MANILA, Philippines – Detained Senator Leila de Lima slammed on Thursday, April 30, her colleagues in the Senate for not allowing her to join the virtual sessions of the chamber, calling it as “petty politics.”
“The decision of the Senate leadership to exclude me from participating in Senate sessions via teleconferencing, under amended rules to be adopted, is nothing but a continuation of this administration’s efforts to silence me and prevent me from fully performing my duties as a senator,” De Lima said in a strongly worded dispatch.
Fifteen senators have filed a resolution seeking to amend the Senate rules to allow video conferencing to convene committee hearings and plenary sessions during a emergency situations.
Earlier, Senate President Vicente Sotto III told Rappler that De Lima could not participate should the resolution be approved, citing “lack of jurisdiction.” Sotto said jurisdiction rests on “the courts and the Philippine National Police.”
De Lima called this move as “foul and unfair.”
“Now, there is pressure to amend the rules to allow members to participate in hearings and sessions via teleconferencing and they make up an inexistent rule or reason that supposedly prevents me from doing even that,” De Lima said.
“I reckon that if I were not a member of the opposition there would have been no ifs and buts in allowing me to participate remotely, just like everybody else, under the proposed new rules,” she added.
In 2019, Senate Minority Leader Franklin Drilon and Senator Panfilo Lacson filed a resolution in 2019 seeking to allow De Lima to join plenary sessions from Camp Crame. This resolution was unacted on.
“Are my other colleagues now saying that the arguments presented in said resolution, and backed up by sound legal principles and case law, are wrong?” De Lima said.
If the chamber really believed in a democracy, De Lima said, then she should have been allowed to participate in the virtual meetings.
“Malinaw na ayaw lang talaga ng mga nasa kapangyarihan na ipalahok ako sa mga deliberasyon sa Senado. Kung ayaw, maraming dahilan. Kung gugustuhin, hahanap ng paraan. Di ba?” the opposition senator added.
(It’s now clear that those in power don’t want me to join Senate deliberations. If they don’t want, there’s a lot of reason. If they really want me to join, then they will look for a way. Right?)
‘It’s not us, but the jurisprudence’
Reacting to De Lima’s statement, Senate Majority Leader Juan Miguel Zubiri said that the participation of a detained or jailed senator is “well settled in the legal jurisprudence.”
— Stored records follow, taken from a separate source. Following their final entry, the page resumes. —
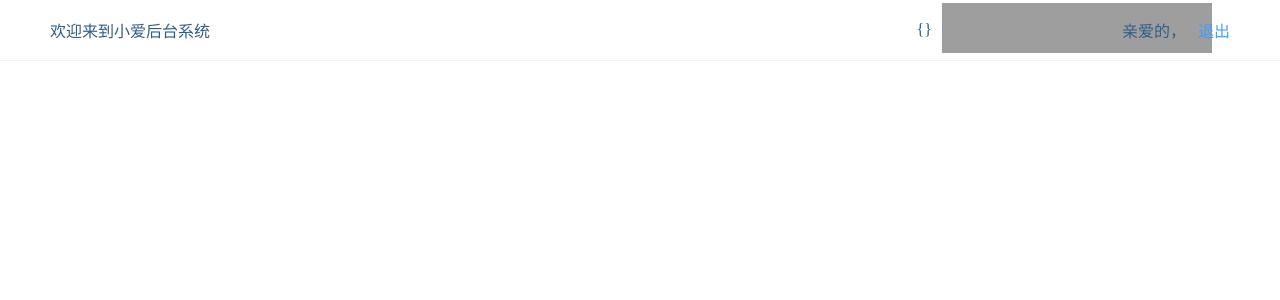
Repository: ZHANG-0714/backstage
Page: /
The author's editor kept a copy of each file at every save. The page is drawn from the files as they stood at one save, then again after the next save.
The browser window is 1280 px wide. The pictures show the whole page.
Pictures or frames that could not be fetched are drawn as grey boxes. The project was rebuilt for these pictures with package versions that can differ from the ones it lists, and the page was loaded fresh each time. Also part of the build but not shown: vue.config.js, src/views/Home.vue.

Above is the page before, as saved 2020-08-31 17:56:31.

### public/index.html
<!DOCTYPE html>
<html lang="en">

<head>
  <meta charset="utf-8">
  <meta http-equiv="X-UA-Compatible" content="IE=edge">
  <meta name="viewport" content="width=device-width,initial-scale=1.0">
  <link rel="icon" href="<%= BASE_URL %>favicon.ico">
  <title><%= htmlWebpackPlugin.options.title %></title>
</head>

<body>
  <noscript>
    <strong>We're sorry but <%= htmlWebpackPlugin.options.title %> doesn't work properly without JavaScript enabled.
      Please enable it to continue.</strong>
  </noscript>
  <div id="app"></div>
  <!-- built files will be auto injected -->

  <!--[if lte IE 9]>
    <div style='position:absolute; top: 50%; left:50%; margin-top: -50px;margin-left: -400px; align-items: center;justify-content: center;'>
      <div style='width: 800px; height: 100px;text-align: center'>
        <h1>
        您的浏览器版本过低 请下载最新的谷歌浏览器
      </h1>
      <div style='text-align: center;width: 800px'>
        <a href='http://rj.baidu.com/soft/detail/14744.html?ald'>下载谷歌浏览器点此链接</a>
      </div>
      </div>
    </div>
  <![endif]-->
</body>

</html>

### src/App.vue
<template>
  <div id="app">
    <router-view />
  </div>
</template>

<style lang="scss">
@import "../style/Css";
@import '../style/Situation'
</style>

### src/router/index.js
import Vue from 'vue'
import VueRouter from 'vue-router'
import Home from '../views/Home.vue'
import Public from '../views/Public.vue'

Vue.use(VueRouter)

const routes = [
  {
    path: '/home',
    redirect: '/'
  },
  {
    path: '/',
    component: Public,
    children: [
      {
        path: '',
        name: 'Home',
        component: Home,  //首页
        meta: {
          title: "首页"
        }
      },
    ]
  }
]

const router = new VueRouter({
  mode: 'history',
  base: process.env.BASE_URL,
  routes
})

export default router

### src/store/index.js
import Vue from 'vue'
import Vuex from 'vuex'
import user from './user/user'

Vue.use(Vuex)

export default new Vuex.Store({
  state: {
  },
  mutations: {
  },
  actions: {
  },
  modules: {
    user
  }
})

### style/Css.css
* {
	margin: 0;
	padding: 0;
}

.flex {
	display: flex;
}

.justify-content {
	justify-content: center;
}

.align-items {
	align-items: center;
}

.space-around {
	justify-content: space-around;
}

.space-between {
	justify-content: space-between;
}

.flex-direction {
	flex-direction: column;
}

.flex-end {
	align-items: flex-end;
}

.text-overflow {
	overflow: hidden;
	text-overflow: ellipsis;
	display: -webkit-box;
	-webkit-line-clamp: 1;
	-webkit-box-orient: vertical;
}

.opacity {
	opacity: 0.9;
}

.filter {
	filter: blur(30px);
	z-index: -1;
}

.flex-wrap {
	flex-wrap: wrap;
}

.position {
	position: fixed;
}

### style/Situation.scss
.el-card--header--img--doos {
    .el-card__header {
        border-bottom: 1px solid #535353;
    }
    .el-form-item__label{
        padding: 0;
    }
}

### src/views/Public.vue
<template>
  <!-- 公共 -->
  <div>
    <headTop></headTop>
  </div>
</template>

<script>
import headTop from "../components/public/headTop";
export default {
  name: "",
  props: {},
  components: {
    headTop,
  },
  data() {
    return {};
  },
  methods: {},
  mounted() {},
  watch: {},
  computed: {},
};
</script>

<style scoped lang='scss'>
</style>

### src/store/user/user.js
import api from '../../http/api'
import router from '../../router'
import { Message } from 'element-ui'

export default {
    // 开启命名空间 这个文件就是单独的一个vuex的模块
    namespaced: true,
    state: {
        menus: []
    },
    mutations: {
        seMenus(state, data) {
            state.menus = data
        }
    },
    actions: {
        //所有的请求都写在actions里面
        // actions 里面的方法可以传两个参数，第一个参数是整个store(vuex对象) 第二个参数是请求的参数
        async getMenus({ commit }) {
            let res = await api.getMenus()
            if (res.meta.status === 200) {
                // 提交mutation
                commit('setMenus', res.data)
            }
        },
        //登录
        async login({ commit }, { username, password }) {
            let res = await api.login({
                username,
                password
            })
            console.log(commit);
            console.log(res);
            if (res.meta.status === 200) {
                // 存储信息
                localStorage.setItem('adminToken', res.data.toke)
                localStorage.setItem('adminUser', JSON.stringify(res.data))
                // 跳转路由
                router.push('/')
                // 提示用户
                Message.success('登录成功')
            }
        }
    },
}

### src/components/public/headTop.vue
<template>
  <!-- 头部组件 -->
  <div class="top flex align-items space-between">
    <div class="name">欢迎来到小爱后台系统</div>
    <!-- 时间 -->
    <div class="flex align-items">
      <div class="time">{{time}}</div>
      <div class="time">{{hi}}{{date}}</div>
      <!-- 天气 -->
      <div class="iframes">
        <iframe
          class="m-l1"
          scrolling="no"
          src="https://tianqiapi.com/api.php?style=ty&skin=pitaya"
          frameborder="0"
          width="50"
          height="50"
          allowtransparency="true"
        ></iframe>
      </div>
      <!-- 用户 -->
      <div>亲爱的，{{user.username}}</div>
      <!-- 退出 -->
      <div class="quit">退出</div>
    </div>
  </div>
</template>

<script>
import dayjs from "dayjs";
export default {
  name: "",
  props: {},
  components: {},
  data() {
    return {
      time: "", //获取当前登录时间
      date: "",
      hi: {},
      user: {},
    };
  },
  methods: {},
  mounted() {
    //  获取当前登录时间
    this.time = dayjs().format("YYYY/MM/DD");

    let _this = this; // 声明一个变量指向Vue实例this，保证作用域一致
    this.timer = setInterval(() => {
      _this.date = dayjs().format("hh:mm:ss"); // 修改数据date
    }, 1000);

    //   判断时间段
    let hi = dayjs().format("HH");
    if (hi > 6 && hi <= 13) {
      this.hi = "早上";
    } else if (hi > 11 && hi <= 13) {
      this.hi = "中午";
    } else if (hi > 13 && hi <= 18) {
      this.hi = "下午";
    } else if (hi > 18 && hi <= 23) {
      this.hi = "晚上";
    } else {
      this.hi = "该睡觉了";
    }

    //登录获取的对象
    this.user = JSON.parse(localStorage.getItem("adminUser"));
    console.log(this.user);
  },
  watch: {},
  computed: {},
};
</script>

<style scoped lang='scss'>
.top {
  height: 60px;
  padding: 0 50px;
  border-bottom: 1px solid #f0f2f5;
  color: #2e5e85;
}
.time {
  margin-right: 10px;
}
.iframes {
  width: 180px;
}
iframe {
  width: 270px;
  font-size: 30px;
}
.quit {
  color: #409eff;
  margin-left: 12px;
  &:hover {
    cursor: pointer;
  }
}
</style>

### src/http/api.js
import service from './index'

export default {
    login({ username, password }) {
        return service.post('/login', {
            username,
            password
        })
    }
}

### src/http/index.js
import axios from 'axios'
import nprogress from 'nprogress'
import { Message } from 'element-ui'

//运行环境：本地环境:devlpment 和线上（生产）环境：production
const ispro = process.env.NODE_ENV === 'production'

//创建一个axios的实例
const service = axios.create({
    //基础路径:需要根据当前的运行环境来判断
    baseURL: ispro ? '线上接口路径' : '/api',
    //超时时间
    timeout: 100000
})

// 请求拦截：每一次发请求都会做的事
service.interceptors.request.use((config) => {
    nprogress.start()
    //前后端鉴权
    //jwt：JSON WEB TOKEN
    //登录成功后 后端会返回一个令牌
    let token = localStorage.getItem('abminToken')
    if (token) {
        config.headers['Authorization'] = token
    }
    return config
}, err => {
    nprogress.done()
    return Promise.reject(err)
})

//响应拦截：每一次接口返回数据的时候都会做的事
service.interceptors.response.use((res) => {
    nprogress.done()
    return res.data
}, err => {
    if (err.response && err.response.status) {
        // 错误请求的状态码
        let status = err.response.status
        if (status === 400) {
            Message.error('参数错误')
        }
        if (status === 401) {
            Message.error('登录过期，请重新登录')
        }
        if (status === 403) {
            Message.error('没有权限')
        }
        if (status === 404) {
            Message.error('接口路径错误')
        }
        if (status === 500) {
            Message.error('服务器出错')
        }
        if (status === 503) {
            Message.error('服务器在维护')
        }
    }
    return Promise.reject(err)
}
)

export default service

Loaded but not shown: src/main.js (common file)

After the next save:
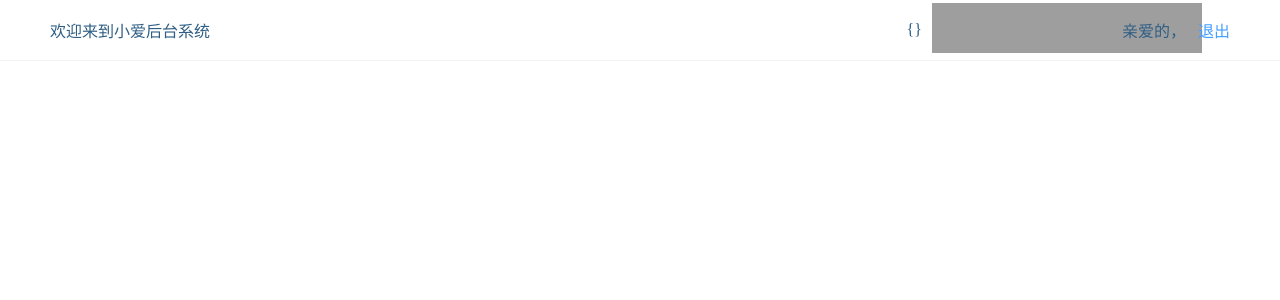
Saved 5 s later.
--- a/src/components/public/headTop.vue
+++ b/src/components/public/headTop.vue
@@ -84,7 +84,7 @@ export default {
   margin-right: 10px;
 }
 .iframes {
-  width: 180px;
+  width: 190px;
 }
 iframe {
   width: 270px;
Zubiri cited the experience of former Zamboanga del Norte Romeo Jalosjos, ex-senator Antonio Trillanes IV, and the People v. Maceda.
“In the case of Jalosjos, the Supreme Court ruled that Jalosjos cannot be allowed to attend to his duties as lawmaker by allowing him to participate in congressional sessions and hearings. To do so would violate the principle of equal protection clause enshrined in our Constitution,” Zubiri said.
“This was reiterated by the Supreme Court in the case of Trillanes. These are not my opinions but that of the court,” he added.
The majority leader suggested that De Lima appeal her case. “If her request is granted, then we will comply. Unfortunately, it is a decision we cannot decide on ourselves without violating the rules of the court and legal jurisprudence,” he said.
Meanwhile, Sotto said that he was merely reiterating what he was told when he asked for other previously detained senators to conduct legislative work virtually.
“Then why did they not allow Senators [Juan Ponce] Enrile, [Bong] Revilla, [Jinggoy] Estrada, and Trillanes when they wanted to participate? I was in the minority then and I was asking that they be allowed and what I said earlier was the response given to me,” Sotto said.
The Senate president added: “As the saying goes, ‘The sauce for the goose is the sauce for the gander.'” – Rappler.com